Depression kills and needs to be recognised as a potentially fatal illness. Yes, it might pass but equally it might not. By saying “it will pass” is highlighting the persons ignorance of what it means to have depression. Alas, there is nothing dismissive about what it feels like to have such a heavy burden to carry.
“Being depressed is better than … “
I can understand why people say this. I feel they are trying to put the illness into some form of perspective. However, it makes the sufferer feel as though you think they are making up their illness. Worse still, the suffer may feel that their illness is irrelevant and small.
Depression prevents normal thinking and so nothing has a true perspective of which you balance with. Depression is not a condition of which people choose. Ideally depression wouldn’t exist. But it does, and when it takes over it does not discriminate on how it grabs a hold. It suffocates and swallows its victim whole. There is nothing to compare it with.
“It’s your own fault.”
This was a favourite of my ex. She decided that her actions were based on my faults. Never tell a depressed person that they are struggling because of their own actions. Just like any other illness, I had no say or decision of when it would strike. One day I could be well and strong and the next the complete opposite. So outside factors didn’t usually dictate how I felt. Therefore, it wasn’t my fault, or for that matter anyone else’s fault (this was certainly the case in my younger years).
There needs to be more recognition from other people to acknowledge what a struggle it is to keep going. Certainly, never blame a sufferer for what they are feeling or try to point some form of blame.
In an abusive relationship, this creates a power imbalance whereby the abuser deflects the blame for their actions onto the victim. “It’s your fault” they may state “for being…” Therefore, beating the victim further down into the depression abyss.
“Count your blessings.”
Someone with depression isn’t just feeling down; they’re experiencing a state of illness. Though considering the good things in life might help too emphasise the positive, it isn’t a whole solution for someone with medical problems.
I have spent hours pouring over old photographs recalling happy moments. I have tried again and again to see how lucky I am. Indeed, I am lucky. I have beautiful children and very good friends. I have a job people would love to do and I am reasonably healthy. So don’t you think I have counted my blessings? I have spent probably 40 years trying to pull myself out of depression and I’m not very good at it. That is why I have sought further help and support.

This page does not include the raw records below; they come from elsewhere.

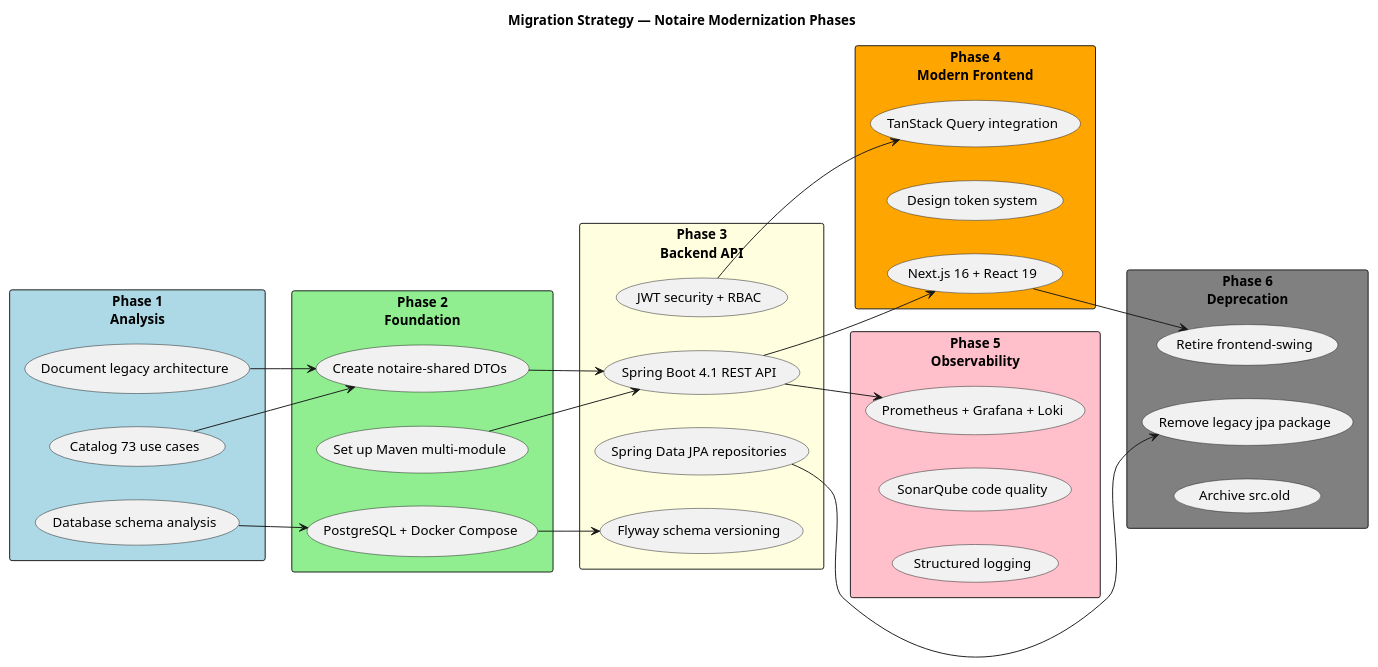
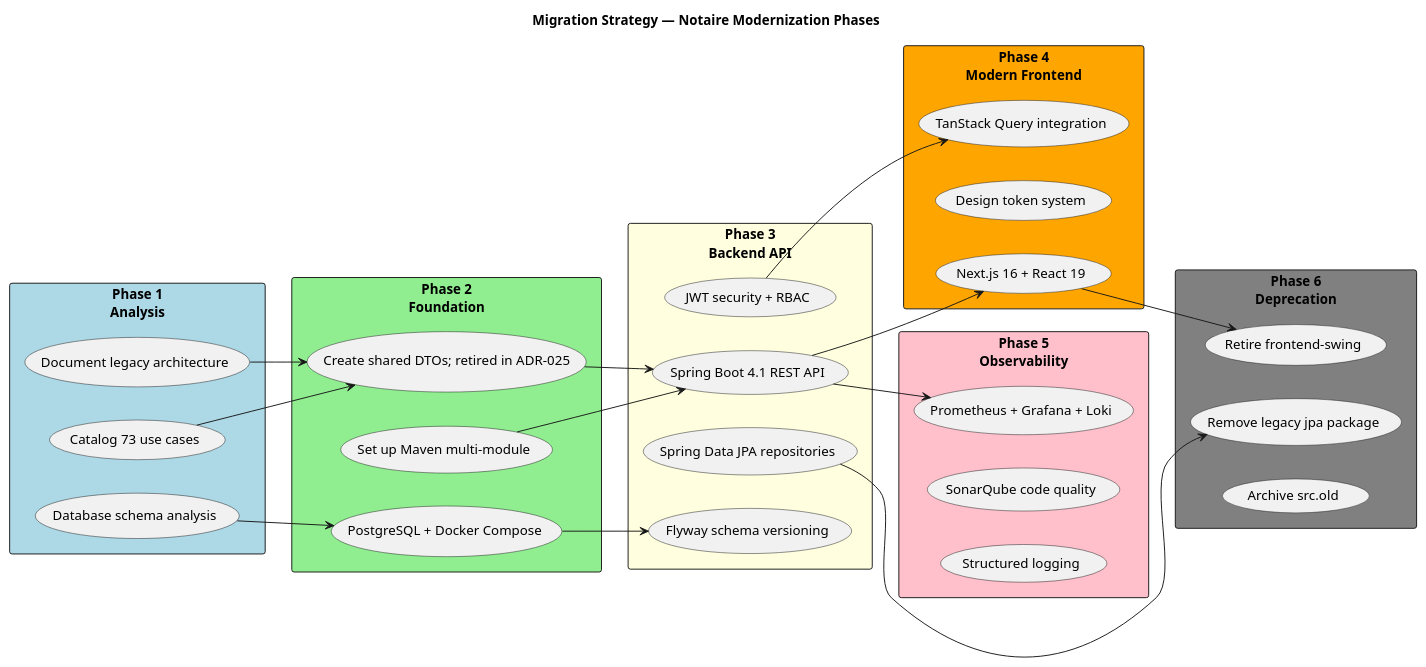
One commit to matiaspakua/notaire changed the diagram in docs/200-architecture/204-diagrams/migration-phases.puml. Above: the diagram before and after it, drawn with PlantUML. The commit also changed 117 other files, not shown here.

First line of the commit message:
[#1255] refactor(build): deprecate notaire-shared; backend-api owns its DTOs (#1278)

```diff
--- a/docs/200-architecture/204-diagrams/migration-phases.puml
+++ b/docs/200-architecture/204-diagrams/migration-phases.puml
@@ -1,53 +1,53 @@
 @startuml
 title Migration Strategy — Notaire Modernization Phases
 left to right direction
 
 rectangle "Phase 1\nAnalysis" #LightBlue {
   (Document legacy architecture) as P1A
   (Catalog 73 use cases) as P1B
   (Database schema analysis) as P1C
 }
 
 rectangle "Phase 2\nFoundation" #LightGreen {
-  (Create notaire-shared DTOs) as P2A
+  (Create shared DTOs; retired in ADR-025) as P2A
   (Set up Maven multi-module) as P2B
   (PostgreSQL + Docker Compose) as P2C
 }
 
 rectangle "Phase 3\nBackend API" #LightYellow {
   (Spring Boot 4.1 REST API) as P3A
   (Spring Data JPA repositories) as P3B
   (JWT security + RBAC) as P3C
   (Flyway schema versioning) as P3D
 }
 
 rectangle "Phase 4\nModern Frontend" #Orange {
   (Next.js 16 + React 19) as P4A
   (Design token system) as P4B
   (TanStack Query integration) as P4C
 }
 
 rectangle "Phase 5\nObservability" #Pink {
   (Prometheus + Grafana + Loki) as P5A
   (SonarQube code quality) as P5B
   (Structured logging) as P5C
 }
 
 rectangle "Phase 6\nDeprecation" #Gray {
   (Retire frontend-swing) as P6A
   (Remove legacy jpa package) as P6B
   (Archive src.old) as P6C
 }
 
 P1A --> P2A
 P1B --> P2A
 P1C --> P2C
 P2A --> P3A
 P2B --> P3A
 P2C --> P3D
 P3A --> P4A
 P3C --> P4C
 P3A --> P5A
 P4A --> P6A
 P3B --> P6B
 @enduml
```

“Don’t feel sorry for yourself.”
This is a misunderstanding of where depression comes from. Clinical depression is different from getting the blues, and requires much more than a change in perspective to turn around. Depression cannot be shrugged off easily. We all have the blues at times but the two are in no way connected and cannot be treated the same. A person with depression knows when they have the blues and they also recognise when they are having a period of depression.
“I know how you feel.”
Although this phrase might seem helpful, saying you know how your depressed friend is feeling can actually be patronizing. My depression is not a temporary state as I have had it for years. Therefore, what I am feeling or experiencing could be vastly different to what you think I am feeling. It is appreciated what you are saying but it is wrong.
What is best?
There is nothing wrong with trying to be supportive to someone with depression. In fact, I strongly advocate it. However, every case can be different. I strongly consider, that a little more thought is sometimes required before saying anything. I will also equally confirm that is sometimes ok to say nothing. As stated at the beginning of this blog, just letting the person know that you are there is often enough in the fight against depression. A warm hand to hold or a friendly face to recognise will be enough.